"The tech center being built gives it a very practical place to stop," Kobza said. "By the time that's in place, we'd sure like to have it (stop there)."
The Eudora and De Soto School Districts long have had a partnership via the Eudora - De Soto Technical Education Center. Currently, Eudora students and teachers drive to De Soto for some classes.
"If we have stops along K-10 with the K-10 connector, we can share programs with De Soto - things that they offer and we don't and vice versa," Kobza said. "But in addition, if we had students who wanted more college dual credit offerings than we offer at our site, they could get on the bus and ride it to Johnson County Community College for the last part of their day. Then, parents don't have to worry about their students driving up and down K-10."
The tech center will benefit adults as well as high school students. After attending the Governor's Summit Friday, Kobza said there was a realization that the skilled-labor workforce is undertrained - not undermanned. Kobza's vision is for the district to provide education to that population.
"What this technical center can do, if we do it right with the right partnerships, is train a lot of adults in the evening," Kobza said. "That is a niche that we can fill for our community outside of the realm of kindergarten through high school. It's not just about high school kids getting off the bus there (at the tech center) - that's part of it - but an even bigger part is the retraining.
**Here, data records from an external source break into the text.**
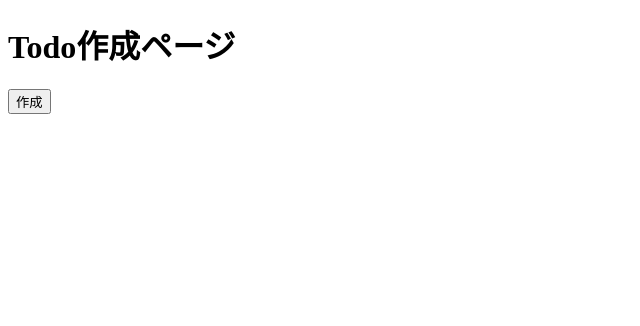
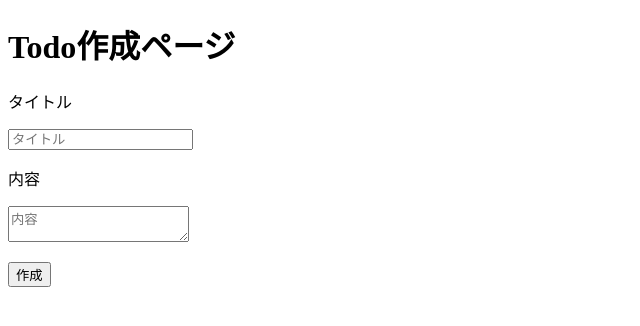
Before and after one commit to shinshinshin123/next-todo, a Next.js app: page /todos/create in a window 1280 px wide. Shown: the top 326 px of the page, without its empty margins (0-640 px from the left). Built offline with nearby package versions, Linux system fonts and the light colour scheme.

Commit message:
ひとまず作成機能完

```diff
--- a/pages/todos/create.tsx
+++ b/pages/todos/create.tsx
@@ -3,17 +3,28 @@ import Router from "next/router";
 import React from "react";
 
 export default function Create() {
-    //後ほどオブジェクトにして一つにする
-    const [ title, setTitle ] = useState('テスト')
-    const [ content, setContent] = useState('テストです。')
+    //後ほどtitle,contentを一つにまとめる
+    // const [ todo, setTodo ] = useState({
+    //     title: "",
+    //     content: ""
+    // })
+    // const onChangeTitle = (e: any) =>
+    //     setTodo({...todo, title: e.target.value});
+    // const onChangeContent = (e: any) =>
+    //     setTodo({...todo, content: e.target.value});
 
-    const createTodo = async () => {
+    const [title, setTitle] = useState('')
+    const [content, setContent] = useState('')
+
+    const createTodo = async (e: React.SyntheticEvent) => {
+        e.preventDefault()
         try {
             const body = { title, content }
             await fetch('/api/post', {
                 method: 'POST',
                 body: JSON.stringify(body)
             })
+            await Router.push('/todos')
         } catch(error) {
             console.log(error)
         }
@@ -24,16 +35,14 @@ export default function Create() {
             <div>
                 <h1>Todo作成ページ</h1>
             </div>
-            <button onClick={createTodo}>作成</button>
-
             {/* 入力フォーム */}
-            {/* <form>
+            <form>
                 <p>タイトル</p>
-                    <input type='text' placeholder='タイトル' />
+                    <input placeholder='タイトル' onChange={(e) => setTitle(e.target.value)} />
                 <p>内容</p>
-                    <textarea placeholder='内容'/>
-                <p><button onClick={onClickAdd}>追加</button></p>
-            </form> */}
+                    <textarea placeholder='内容' onChange={(e) => setContent(e.target.value)} />
+                <p><button onClick={createTodo}>作成</button></p>
+            </form>
         </>
     )
 }
```
Also changed, not shown: pages/todos.tsx (added), todo.txt.
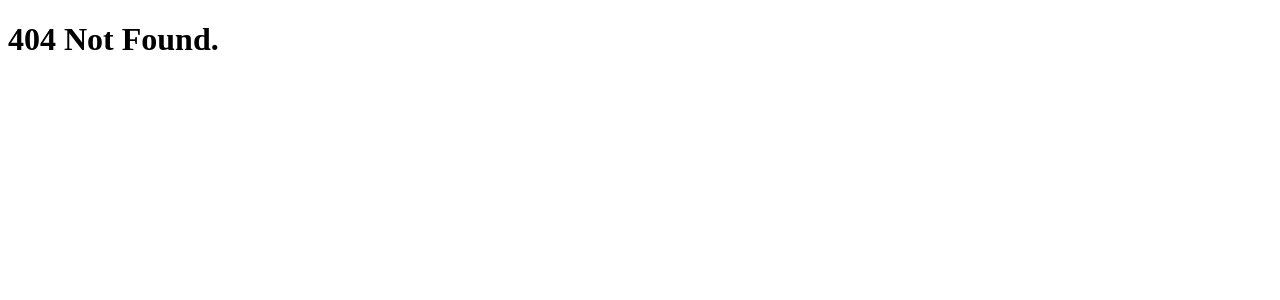
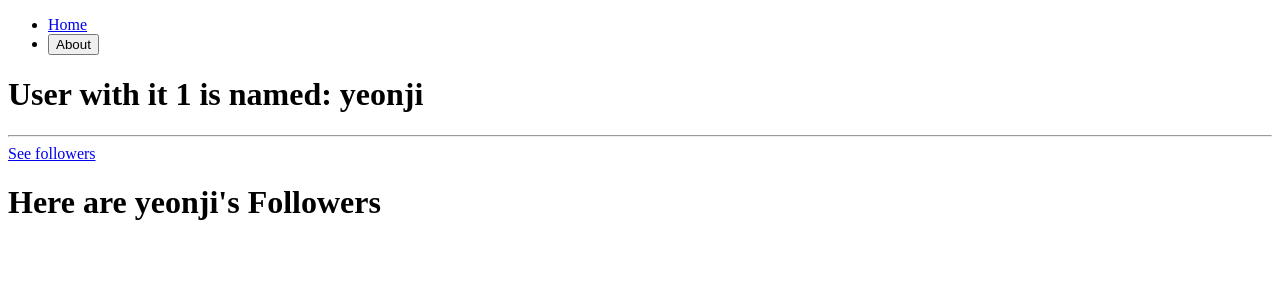
Before and after one commit to yeonjijeon/React-nomad_react_master, a React (Create React App) app: page /users/1/followers in a window 1280 px wide. Before the commit this address had no page. Shown: the top 300 px of the page. Built offline with nearby package versions, Linux system fonts and the light colour scheme.

Commit message:
useOutletContext

```diff
--- a/src/screens/Home.tsx
+++ b/src/screens/Home.tsx
@@ -1,18 +1,20 @@
-import { users } from "../db"
-import {Link} from 'react-router-dom'
+import { users } from '../db'
+import { Link, useSearchParams } from 'react-router-dom'
 
 const Home = () => {
+  const [readSearchParams, setSearchParams] = useSearchParams()
   return (
     <div>
       <h1>Users</h1>
       <ul>
-      {users.map(user => (
+        {users.map((user) => (
           <li key={user.id}>
             <Link to={`/users/${user.id}`}>{user.name}</Link>
           </li>
         ))}
       </ul>
     </div>
-)}
+  )
+}
 
 export default Home
--- /dev/null
+++ b/src/screens/users/Followers.tsx
@@ -0,0 +1,14 @@
+import { useOutletContext } from 'react-router-dom'
+
+interface IFollwersInterFace {
+  nameOfMyUser: string
+}
+
+const Followers = () => {
+  // context로 받은 것을 가져오기
+  const { nameOfMyUser } = useOutletContext<IFollwersInterFace>()
+
+  return <h1>Here are {nameOfMyUser}'s Followers</h1>
+}
+
+export default Followers
--- a/src/screens/users/User.tsx
+++ b/src/screens/users/User.tsx
@@ -1,6 +1,17 @@
+import { useParams, Outlet, Link } from 'react-router-dom'
+import { users } from '../../db'
+
 const User = () => {
-  return(
-    <h1>User</h1>
+  const { userId } = useParams()
+  return (
+    <div>
+      <h1>
+        User with it {userId} is named: {users[Number(userId) - 1].name}
+      </h1>
+      <hr />
+      <Link to="followers">See followers</Link>
+      <Outlet context={{ nameOfMyUser: users[Number(userId) - 1].name }} />
+    </div>
   )
 }
 
```
Also changed, not shown: src/screens/Router.tsx (+20 -14 lines), 1 other file (tests, documents, lock files or other folders). Lines whose indentation alone changed are shown as unchanged.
"We talk all the time - most schools do - in their mission statement about lifelong learning, and then lifelong learning means 'until 12th grade.' We're not just saying it, we're going to put it in place."
The Eudora School District and the Johnson County Transit System currently are in an exploration phase regarding the partnership.
De Soto USD 232 operations director Jack Deyoe said while a K-10 connector stop at De Soto High School would benefit commuters, there are drawbacks if using it to transport high school students to educational programs during the school day.
"It probably would save the district money because the families would be paying daily for it themselves, however there are some legal issues and some liability issues on that," he said. "The vo-tech classes are something your school offers. It's unlikely that every kid could afford to ride the connector bus every day."
- Leann Sulzen contributed to this article.